Venumadhav Janganati (background), a post-doctoral fellow in the Department of Pharmaceutical Sciences, explains his research on anti-leukemia drugs.

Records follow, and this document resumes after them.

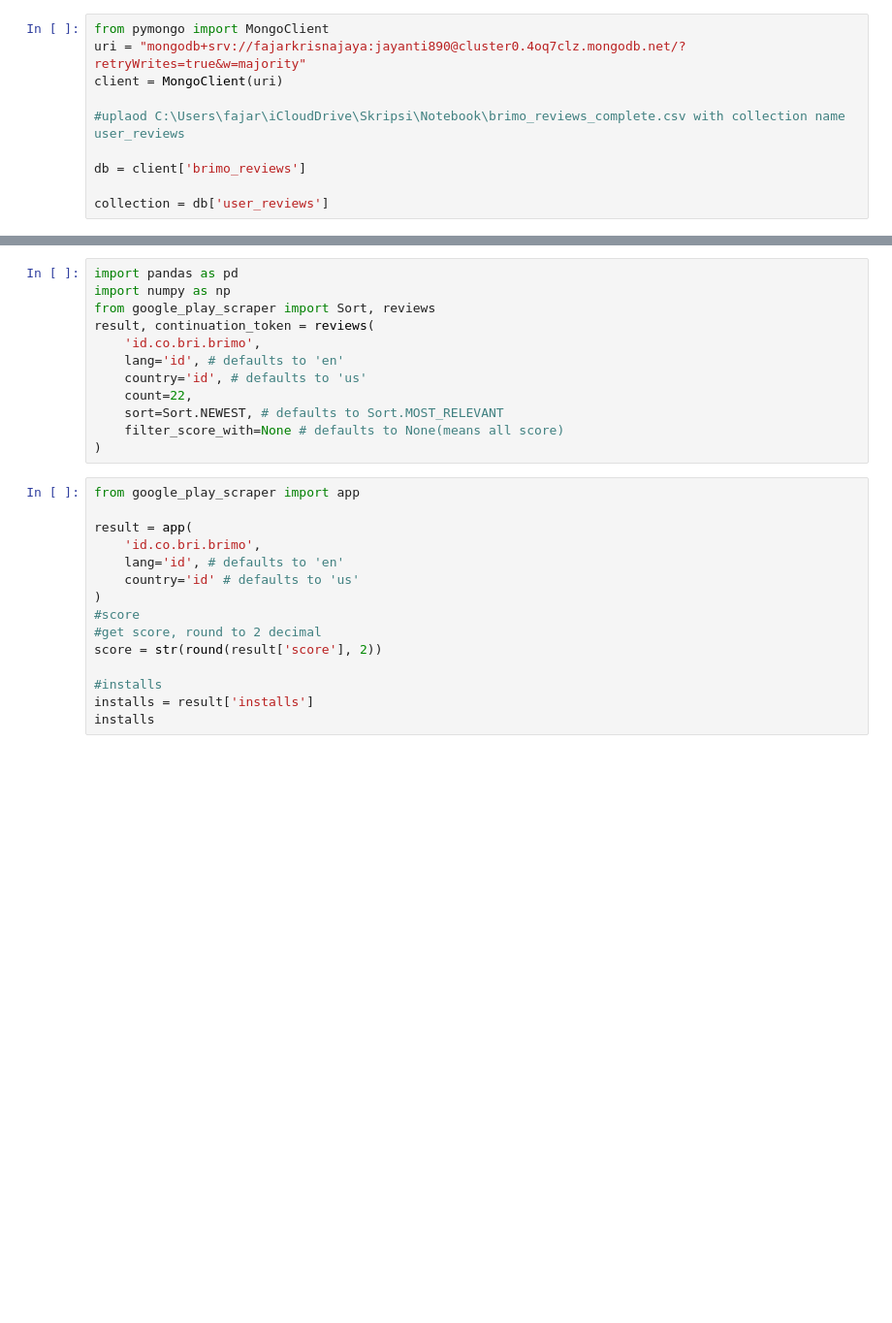
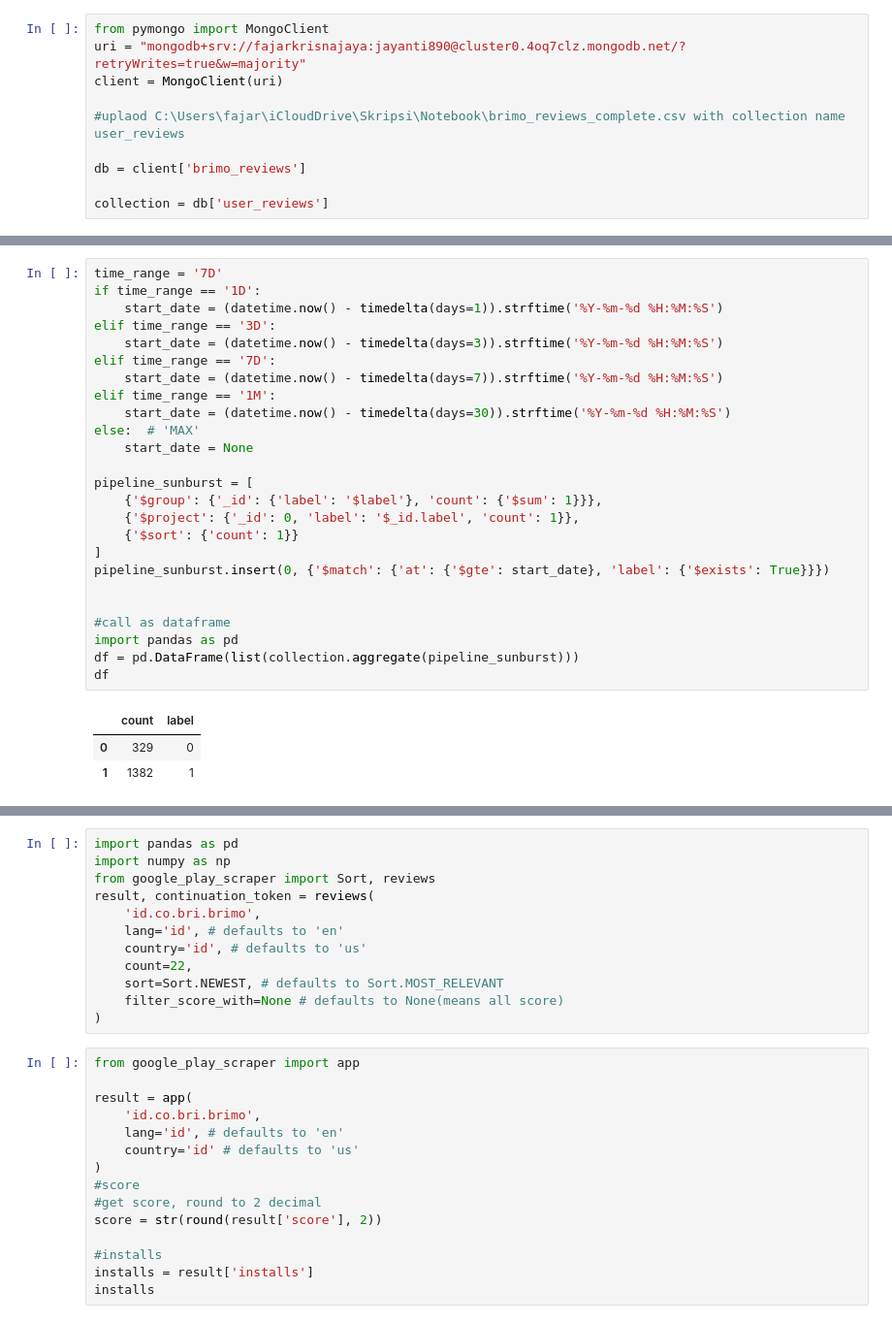
Before and after one commit to fajarkrisnajaya/Dashboard-Monitoring-BRImo, a Jupyter notebook: appinfoscraper.ipynb, the cells around one changed output, grey strips where cells are left out. Shown: that part at 97% size. Cells and saved outputs as stored; diff of their text form; blank space fills up the shorter version.

```diff
--- a/appinfoscraper.ipynb
+++ b/appinfoscraper.ipynb
@@ -25,0 +40,29 @@ print(latest_date)
+# %%
+time_range = '7D'
+if time_range == '1D':
+    start_date = (datetime.now() - timedelta(days=1)).strftime('%Y-%m-%d %H:%M:%S')
+elif time_range == '3D':
+    start_date = (datetime.now() - timedelta(days=3)).strftime('%Y-%m-%d %H:%M:%S')
+elif time_range == '7D':
+    start_date = (datetime.now() - timedelta(days=7)).strftime('%Y-%m-%d %H:%M:%S')
+elif time_range == '1M':
+    start_date = (datetime.now() - timedelta(days=30)).strftime('%Y-%m-%d %H:%M:%S')
+else:  # 'MAX'
+    start_date = None
+
+pipeline_sunburst = [
+    {'$group': {'_id': {'label': '$label'}, 'count': {'$sum': 1}}},
+    {'$project': {'_id': 0, 'label': '$_id.label', 'count': 1}},
+    {'$sort': {'count': 1}}
+]
+pipeline_sunburst.insert(0, {'$match': {'at': {'$gte': start_date}, 'label': {'$exists': True}}})
+
+
+#call as dataframe
+import pandas as pd
+df = pd.DataFrame(list(collection.aggregate(pipeline_sunburst)))
+df
+# %% [output]
+|  | count | label |
+| 0 | 329 | 0 |
+| 1 | 1382 | 1 |
```
Also changed, not shown: parts of 14 cells of this notebook, 4 other files.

UAMS is the state’s only comprehensive academic health center, with colleges of Medicine, Nursing, Pharmacy, Health Professions and Public Health; a graduate school; a hospital; a northwest Arkansas regional campus; a statewide network of regional centers; and seven institutes: the Winthrop P. Rockefeller Cancer Institute, the Jackson T. Stephens Spine & Neurosciences Institute, the Myeloma Institute, the Harvey & Bernice Jones Eye Institute, the Psychiatric Research Institute, the Donald W. Reynolds Institute on Aging and the Translational Research Institute. It is the only adult Level 1 trauma center in the state. UAMS has 3,021 students, 789 medical residents and five dental residents. It is the state’s largest public employer with more than 10,000 employees, including about 1,000 physicians and other professionals who provide care to patients at UAMS, Arkansas Children’s Hospital, the VA Medical Center and UAMS regional centers throughout the state. Visit www.uams.edu or www.uamshealth.com. Find us on Facebook, Twitter, YouTube or Instagram.

###

By  | June 14th, 2017 |